RADHA S MENON is the winner of Toronto Fringe New Play Contest 2015. Born in the East and brought-up in the West and founder of Red Betty Theatre, Radha S Menon worked as an actor in theatre and television. Her work has been produced at many festivals by theatre companies in Canada and the U.K. The Washing Machine, finalist of the Woodward/Newman International Playwriting Prize 2012, had sold out crowds at Next Stage Festival 2012. Ganga’s Ganja was awarded an honourable mention for the Herman Voaden Playwriting contest. A short play, Marooned curated for multi-disciplinary Lost Soles Festival was produced at London Design Festival 2013 at Covent Garden. Award-winning play Rukmini’s Gold  had a staged reading at Tristan Bates Theatre (London, U.K) in February in development with Kali Theatre’s Talkback 2015 directed by Trilby James.

Sunday, January 11, 2015

Literary Collage: The Virtues of Themed Story & Poem Collections

TUES FEB 10 (Note change in room location)
ROOM A, 4th floor Central Branch, Hamilton Public Library
Having recently edited two themed short story anthologies for Seraphim Editions--In the Wings: Stories of Forgotten Women, and Engraved: Canadian Stories of World War One--BERNADETTE RULE invites you to consider (and bring examples of) what is gained when stories or poems are collected on a single theme.  Rule has had seven collections of poetry published.  In 2015 Seraphim will bring out her new poetry collection, Earth Day in Leith Churchyard: Poems in Search of Tom Thomson.

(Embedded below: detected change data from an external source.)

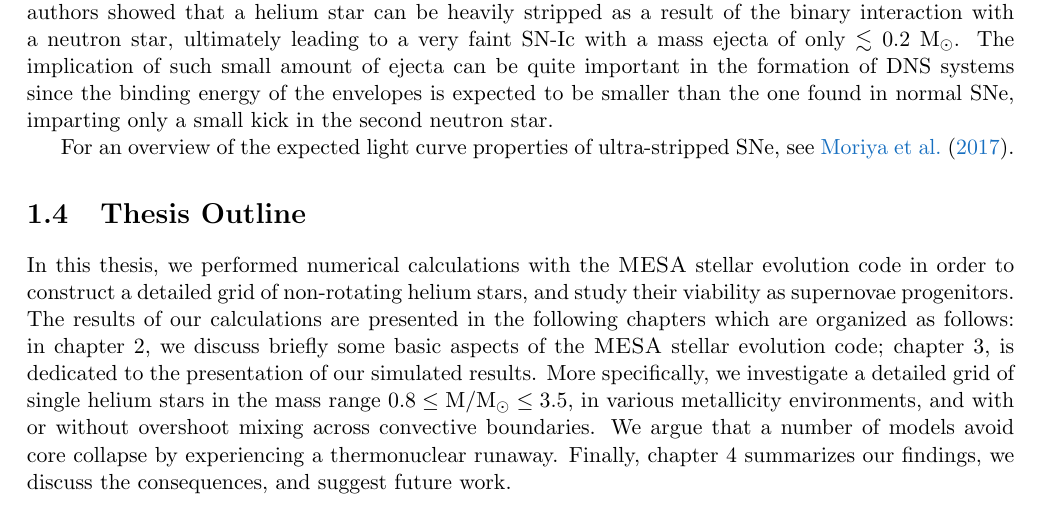
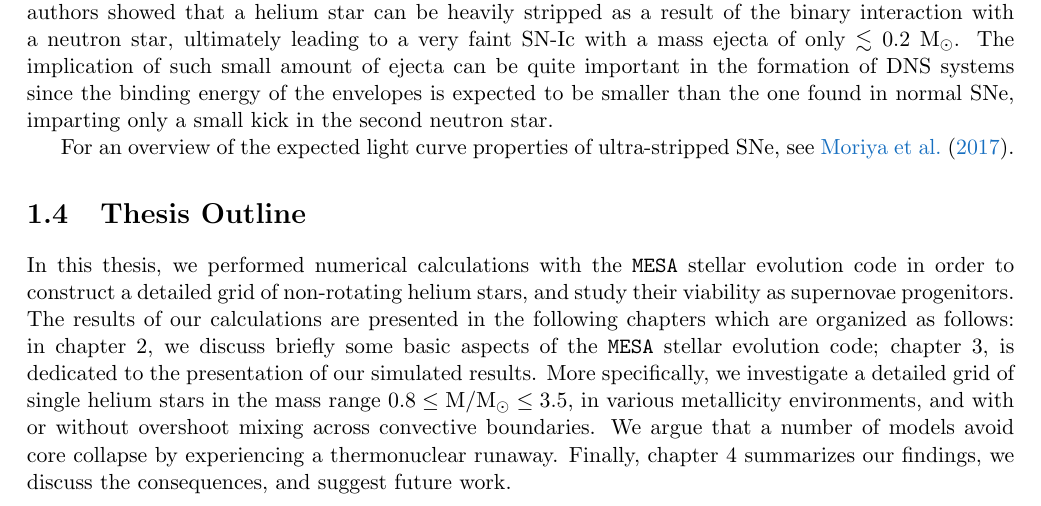
Before and after one commit to schanlar/MSc-Thesis, a LaTeX thesis (main/thesis_msc.tex, which reads chapters/chapter1/chapter1.tex): part of page 30 of 61, cut so that both start at the same text. Compiled offline with pdfLaTeX.

Commit message:
\textsc{MESA} -> \texttt{MESA}

```diff
--- a/chapters/chapter1/chapter1.tex
+++ b/chapters/chapter1/chapter1.tex
@@ -301,7 +301,7 @@
 
 		\section{Thesis Outline}
 
-			In this thesis, we performed numerical calculations with the \textsc{MESA} stellar evolution code in order to construct a detailed grid of non-rotating helium stars, and study their viability as supernovae progenitors. The results of our calculations are presented in the following chapters which are organized as follows: in chapter 2, we discuss briefly some basic aspects of the \textsc{MESA} stellar evolution code; chapter 3, is dedicated to the presentation of our simulated results. More specifically, we investigate a detailed grid of single helium stars in the mass range $\rm 0.8 \leq M/M_{\odot} \leq 3.5$, in various metallicity environments, and with or without overshoot mixing across convective boundaries. We argue that a number of models avoid core collapse by experiencing a thermonuclear runaway. Finally, chapter 4 summarizes our findings, we discuss the consequences, and suggest future work.
+			In this thesis, we performed numerical calculations with the \texttt{MESA} stellar evolution code in order to construct a detailed grid of non-rotating helium stars, and study their viability as supernovae progenitors. The results of our calculations are presented in the following chapters which are organized as follows: in chapter 2, we discuss briefly some basic aspects of the \texttt{MESA} stellar evolution code; chapter 3, is dedicated to the presentation of our simulated results. More specifically, we investigate a detailed grid of single helium stars in the mass range $\rm 0.8 \leq M/M_{\odot} \leq 3.5$, in various metallicity environments, and with or without overshoot mixing across convective boundaries. We argue that a number of models avoid core collapse by experiencing a thermonuclear runaway. Finally, chapter 4 summarizes our findings, we discuss the consequences, and suggest future work.
 
 
     \end{document}
```
Also changed, not shown: chapters/chapter1/chapter1.pdf, main/thesis_msc.pdf, 7 other files.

Rule won the 2014 Short Works Prize for Literary Non-Fiction for "A Layer of Ghosts" (Hamilton Arts & Letters #6) She also hosts Art Waves, an arts-interview program on 101.5 The Hawk every Sunday from 7p.m. to 8p.m.